In the gorgeous "Riverside", a keening guitar hook drifts in and out of the song, drenching atmosphere on Manville's curious references to science magazines and skeletons. Underneath the enigma, it's a love song to Mikey's wife, and in its autumnal feel the closest thing to Canadiana that the songwriter has ever come up with. "This is an important record for us and there's no more important person to me," Manville asserts. "And every rock 'n' roll album has to have a great love song. That's what I think."

"The Stoker" offers heraldic guitar riffs, "la la la" choruses, and more sideways hooks, which Manville characterizes as "Byrds-meets-Motorhead-meets-Thin Lizzy-meets-the Clash". It's the upbeat yin to the minatory yang of album closer "Passport", which sees Manville's cohorts haul out the melodrama for his ominous rumination on trouble every day, piling out of an extraordinary record with a deliciously melodic psyche out.

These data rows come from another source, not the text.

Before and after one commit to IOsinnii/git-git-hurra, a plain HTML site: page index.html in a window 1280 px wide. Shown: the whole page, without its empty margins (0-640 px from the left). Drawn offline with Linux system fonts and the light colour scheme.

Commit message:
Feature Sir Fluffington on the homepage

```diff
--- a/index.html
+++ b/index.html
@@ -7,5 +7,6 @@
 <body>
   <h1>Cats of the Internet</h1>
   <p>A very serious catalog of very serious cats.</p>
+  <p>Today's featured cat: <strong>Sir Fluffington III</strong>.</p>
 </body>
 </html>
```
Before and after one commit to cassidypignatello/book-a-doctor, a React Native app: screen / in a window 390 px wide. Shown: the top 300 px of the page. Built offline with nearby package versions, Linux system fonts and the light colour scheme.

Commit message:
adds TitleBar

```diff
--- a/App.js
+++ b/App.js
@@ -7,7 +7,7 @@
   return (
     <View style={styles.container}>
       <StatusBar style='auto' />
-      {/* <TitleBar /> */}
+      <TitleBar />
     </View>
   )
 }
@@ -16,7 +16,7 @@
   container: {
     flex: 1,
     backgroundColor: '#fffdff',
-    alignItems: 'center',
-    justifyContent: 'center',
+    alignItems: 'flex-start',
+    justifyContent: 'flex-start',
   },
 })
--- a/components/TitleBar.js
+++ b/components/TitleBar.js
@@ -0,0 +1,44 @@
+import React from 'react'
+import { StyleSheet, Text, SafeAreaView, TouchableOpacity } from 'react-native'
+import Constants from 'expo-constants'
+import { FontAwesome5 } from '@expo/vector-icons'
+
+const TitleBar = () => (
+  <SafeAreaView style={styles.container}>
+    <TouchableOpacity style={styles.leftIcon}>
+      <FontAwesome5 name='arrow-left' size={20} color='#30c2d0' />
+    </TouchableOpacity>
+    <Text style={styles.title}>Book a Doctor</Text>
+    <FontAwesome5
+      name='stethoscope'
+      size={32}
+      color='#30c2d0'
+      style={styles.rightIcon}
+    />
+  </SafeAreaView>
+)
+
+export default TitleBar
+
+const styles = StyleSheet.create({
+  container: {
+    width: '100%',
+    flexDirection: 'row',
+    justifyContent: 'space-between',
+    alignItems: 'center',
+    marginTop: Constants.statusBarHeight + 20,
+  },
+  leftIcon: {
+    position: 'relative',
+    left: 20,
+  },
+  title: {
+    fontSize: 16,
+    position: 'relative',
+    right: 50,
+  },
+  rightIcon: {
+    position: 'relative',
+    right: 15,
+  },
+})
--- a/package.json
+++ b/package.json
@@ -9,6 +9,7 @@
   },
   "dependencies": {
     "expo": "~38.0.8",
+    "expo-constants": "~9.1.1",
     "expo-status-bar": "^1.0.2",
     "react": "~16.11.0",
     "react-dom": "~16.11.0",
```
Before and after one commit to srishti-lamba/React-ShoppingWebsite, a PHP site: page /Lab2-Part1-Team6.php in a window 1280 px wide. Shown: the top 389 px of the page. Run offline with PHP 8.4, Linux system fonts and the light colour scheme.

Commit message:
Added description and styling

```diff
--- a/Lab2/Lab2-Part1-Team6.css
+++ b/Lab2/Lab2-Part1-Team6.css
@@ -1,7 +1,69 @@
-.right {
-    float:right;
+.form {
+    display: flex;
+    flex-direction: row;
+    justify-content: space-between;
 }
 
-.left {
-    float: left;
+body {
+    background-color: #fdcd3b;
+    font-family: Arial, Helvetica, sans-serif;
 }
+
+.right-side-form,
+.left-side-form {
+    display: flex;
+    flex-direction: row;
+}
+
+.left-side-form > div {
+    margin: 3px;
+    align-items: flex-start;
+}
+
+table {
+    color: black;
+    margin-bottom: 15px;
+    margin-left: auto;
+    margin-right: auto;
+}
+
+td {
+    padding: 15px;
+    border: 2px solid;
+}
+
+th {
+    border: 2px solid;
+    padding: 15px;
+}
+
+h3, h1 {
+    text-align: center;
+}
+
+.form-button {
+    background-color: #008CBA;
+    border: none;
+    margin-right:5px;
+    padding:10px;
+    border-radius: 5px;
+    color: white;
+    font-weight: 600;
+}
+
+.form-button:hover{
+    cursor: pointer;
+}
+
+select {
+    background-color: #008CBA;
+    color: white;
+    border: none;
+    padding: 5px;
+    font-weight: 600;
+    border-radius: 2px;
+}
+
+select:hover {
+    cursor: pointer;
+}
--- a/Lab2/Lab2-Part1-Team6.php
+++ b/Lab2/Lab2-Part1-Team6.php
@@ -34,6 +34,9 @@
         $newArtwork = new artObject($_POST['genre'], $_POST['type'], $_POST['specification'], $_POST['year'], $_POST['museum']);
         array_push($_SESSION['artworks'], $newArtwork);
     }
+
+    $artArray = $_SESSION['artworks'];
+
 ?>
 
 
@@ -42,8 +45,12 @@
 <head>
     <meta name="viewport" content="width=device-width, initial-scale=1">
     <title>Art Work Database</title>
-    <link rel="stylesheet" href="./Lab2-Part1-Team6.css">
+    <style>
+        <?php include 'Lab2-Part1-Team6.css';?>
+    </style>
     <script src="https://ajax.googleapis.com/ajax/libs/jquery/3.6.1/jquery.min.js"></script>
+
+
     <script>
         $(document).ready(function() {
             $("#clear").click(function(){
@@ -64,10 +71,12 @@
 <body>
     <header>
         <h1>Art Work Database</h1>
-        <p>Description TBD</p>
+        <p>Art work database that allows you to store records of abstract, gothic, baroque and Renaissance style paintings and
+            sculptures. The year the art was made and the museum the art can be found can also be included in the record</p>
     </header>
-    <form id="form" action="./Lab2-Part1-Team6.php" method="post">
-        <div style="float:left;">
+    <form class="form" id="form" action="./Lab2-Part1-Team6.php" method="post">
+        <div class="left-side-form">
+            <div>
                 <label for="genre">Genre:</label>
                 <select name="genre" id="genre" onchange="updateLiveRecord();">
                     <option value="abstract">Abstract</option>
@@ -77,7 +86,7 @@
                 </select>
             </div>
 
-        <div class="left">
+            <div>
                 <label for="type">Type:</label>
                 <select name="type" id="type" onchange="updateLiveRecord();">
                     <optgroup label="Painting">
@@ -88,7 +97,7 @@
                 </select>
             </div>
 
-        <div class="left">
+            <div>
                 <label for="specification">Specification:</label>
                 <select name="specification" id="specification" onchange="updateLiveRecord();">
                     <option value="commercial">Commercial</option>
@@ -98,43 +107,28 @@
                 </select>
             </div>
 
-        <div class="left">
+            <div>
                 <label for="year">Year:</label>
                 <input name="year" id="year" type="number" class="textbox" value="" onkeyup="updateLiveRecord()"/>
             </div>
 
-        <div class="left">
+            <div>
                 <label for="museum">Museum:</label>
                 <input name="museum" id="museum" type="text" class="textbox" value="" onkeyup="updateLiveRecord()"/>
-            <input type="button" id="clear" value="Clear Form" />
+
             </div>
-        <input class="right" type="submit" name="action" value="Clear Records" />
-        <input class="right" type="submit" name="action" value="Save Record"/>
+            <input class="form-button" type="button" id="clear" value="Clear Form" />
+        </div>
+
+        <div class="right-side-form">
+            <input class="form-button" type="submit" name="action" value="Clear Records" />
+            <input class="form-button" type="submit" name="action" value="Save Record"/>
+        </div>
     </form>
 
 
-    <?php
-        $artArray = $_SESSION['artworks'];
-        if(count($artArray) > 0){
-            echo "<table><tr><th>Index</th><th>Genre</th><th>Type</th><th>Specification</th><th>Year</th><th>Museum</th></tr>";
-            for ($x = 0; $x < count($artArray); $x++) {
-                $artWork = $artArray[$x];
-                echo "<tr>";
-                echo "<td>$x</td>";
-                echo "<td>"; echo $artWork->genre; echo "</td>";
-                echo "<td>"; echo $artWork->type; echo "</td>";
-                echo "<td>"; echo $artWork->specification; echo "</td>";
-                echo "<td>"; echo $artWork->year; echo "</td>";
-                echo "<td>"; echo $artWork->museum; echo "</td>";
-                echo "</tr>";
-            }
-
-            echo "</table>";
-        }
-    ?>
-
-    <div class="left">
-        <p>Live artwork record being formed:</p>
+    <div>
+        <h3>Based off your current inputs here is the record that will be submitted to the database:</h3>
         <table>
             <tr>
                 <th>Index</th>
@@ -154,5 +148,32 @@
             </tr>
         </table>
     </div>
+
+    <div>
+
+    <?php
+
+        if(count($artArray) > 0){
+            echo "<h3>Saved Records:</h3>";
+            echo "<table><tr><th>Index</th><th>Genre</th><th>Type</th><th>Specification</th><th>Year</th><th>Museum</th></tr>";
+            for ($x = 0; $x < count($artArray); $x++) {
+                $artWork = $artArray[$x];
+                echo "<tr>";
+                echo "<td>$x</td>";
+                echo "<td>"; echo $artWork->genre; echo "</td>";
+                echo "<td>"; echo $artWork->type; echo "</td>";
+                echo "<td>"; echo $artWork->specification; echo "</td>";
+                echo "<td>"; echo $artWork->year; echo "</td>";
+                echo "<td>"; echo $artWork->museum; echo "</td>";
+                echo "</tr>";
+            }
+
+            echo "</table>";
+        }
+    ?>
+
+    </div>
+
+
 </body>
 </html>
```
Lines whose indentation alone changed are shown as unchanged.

It's 35 minutes of deft, intelligent, passionate rock 'n' roll, and a triumph for everyone concerned.

"A bright energy exists in every corner of this record,” Manville says. “In every chorus, and every verse. Each time I hear it, still, it overwhelms me with how proud I am of these guys, and how dedicated Ryan was. They took these songs, that were written on acoustic guitar in the my living room, and they were transformed into something that I'm gonna be proud of for a very, very long time."


Self Titled - LP - TBA in 2009 on Sandbag Records

Buried Love - LP - Released in Stores April 2007
Strange Disaster - EP - Released April 2007

In May of 2005 having only been together for 6 months, The Manvils opened for the UK based band Stereophonics to a sold out crowd in Vancouver. Stereophonics expressed great interest in taking the band on the road with them in the future.

Shortly after this show, Lead Guitarist Mark Parry was invited by Stereophonics front man; Kelly Jones to join Stereophonics as their second guitarist for their world tour.

The band appeared on the front page of the popular Canadian fashion/Music magazine ION in the April 2006 edition and guitarist Mark Parry was featured in the May 2006 edition.

In September of 2006, the band were awarded the "Best Vancouver Band 2006" by The Georgia Straight Newspaper.

The Songs Between The Lashes & The Pretty Bleed have been regularly played on the radio in Canada and the U.S.A

The Manvils songs are featured on the CBC documentary film, "Moscow Freestyle" which received a Humanity Award at the 2006 Red Shift Festival in New York.

The Manvils were featured on the popular TV Series 'O.C.T.V' which aired on the KVOS Television Network. Their performance was aired at the Season 2 finale.

In the 2006 Horror Movie 'The Grudge 2' starring Sarah Michelle Geller, a poster of The Manvils can be seen displayed in the Teenagers Bedroom.

The Manvils were featured performing in the 2007 'Guitar Builder' Budweiser Commercial which was played during the Superbowl, during The NHL Hockey Playoffs and countless times on North American Television.

The Manvils are featured on the Much Music show 'Going Coastal'. The bands live concert was filmed in Vancouver and front-man Mikey Manville was interviewed for the show.

In 2008 Several of The Manvils songs were used in the Horror Movie 'Never Cry Werewolf'.

Other Links:


Set List



Strange Disaster

Good luck Club


The Stoker

True Believers

Hollow Hands

For a Few Dollars More